Exercise objective ▸ Exactly as written, retype all of the records that come next.

Stored data:
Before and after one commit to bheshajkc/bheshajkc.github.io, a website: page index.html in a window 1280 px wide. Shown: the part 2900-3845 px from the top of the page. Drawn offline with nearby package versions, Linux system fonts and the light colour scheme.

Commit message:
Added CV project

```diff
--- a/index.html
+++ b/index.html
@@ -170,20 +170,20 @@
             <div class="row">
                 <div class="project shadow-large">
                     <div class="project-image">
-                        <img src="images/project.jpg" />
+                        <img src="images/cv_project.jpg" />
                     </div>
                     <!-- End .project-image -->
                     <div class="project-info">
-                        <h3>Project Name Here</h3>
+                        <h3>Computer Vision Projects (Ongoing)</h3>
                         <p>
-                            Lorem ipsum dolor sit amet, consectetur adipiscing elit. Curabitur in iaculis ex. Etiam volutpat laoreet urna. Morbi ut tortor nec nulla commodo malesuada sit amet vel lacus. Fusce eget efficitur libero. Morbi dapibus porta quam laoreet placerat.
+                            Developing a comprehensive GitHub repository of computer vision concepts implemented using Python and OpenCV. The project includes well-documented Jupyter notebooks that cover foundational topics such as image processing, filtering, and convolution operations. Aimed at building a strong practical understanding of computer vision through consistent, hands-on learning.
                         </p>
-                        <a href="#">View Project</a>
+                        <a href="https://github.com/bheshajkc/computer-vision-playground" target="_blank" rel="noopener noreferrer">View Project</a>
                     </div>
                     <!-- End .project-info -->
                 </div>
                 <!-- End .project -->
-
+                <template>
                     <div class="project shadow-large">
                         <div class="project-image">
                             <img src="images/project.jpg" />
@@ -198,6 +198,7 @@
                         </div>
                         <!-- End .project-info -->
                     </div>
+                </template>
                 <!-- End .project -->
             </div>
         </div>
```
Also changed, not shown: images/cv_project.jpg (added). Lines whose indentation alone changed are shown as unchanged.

Exercise solution ▸
Before and after one commit to bheshajkc/bheshajkc.github.io, a website: page index.html in a window 1280 px wide. Shown: the part 2900-3845 px from the top of the page. Drawn offline with nearby package versions, Linux system fonts and the light colour scheme.

Commit message:
Added CV project

```diff
--- a/index.html
+++ b/index.html
@@ -170,20 +170,20 @@
             <div class="row">
                 <div class="project shadow-large">
                     <div class="project-image">
-                        <img src="images/project.jpg" />
+                        <img src="images/cv_project.jpg" />
                     </div>
                     <!-- End .project-image -->
                     <div class="project-info">
-                        <h3>Project Name Here</h3>
+                        <h3>Computer Vision Projects (Ongoing)</h3>
                         <p>
-                            Lorem ipsum dolor sit amet, consectetur adipiscing elit. Curabitur in iaculis ex. Etiam volutpat laoreet urna. Morbi ut tortor nec nulla commodo malesuada sit amet vel lacus. Fusce eget efficitur libero. Morbi dapibus porta quam laoreet placerat.
+                            Developing a comprehensive GitHub repository of computer vision concepts implemented using Python and OpenCV. The project includes well-documented Jupyter notebooks that cover foundational topics such as image processing, filtering, and convolution operations. Aimed at building a strong practical understanding of computer vision through consistent, hands-on learning.
                         </p>
-                        <a href="#">View Project</a>
+                        <a href="https://github.com/bheshajkc/computer-vision-playground" target="_blank" rel="noopener noreferrer">View Project</a>
                     </div>
                     <!-- End .project-info -->
                 </div>
                 <!-- End .project -->
-
+                <template>
                     <div class="project shadow-large">
                         <div class="project-image">
                             <img src="images/project.jpg" />
@@ -198,6 +198,7 @@
                         </div>
                         <!-- End .project-info -->
                     </div>
+                </template>
                 <!-- End .project -->
             </div>
         </div>
```
Also changed, not shown: images/cv_project.jpg (added). Lines whose indentation alone changed are shown as unchanged.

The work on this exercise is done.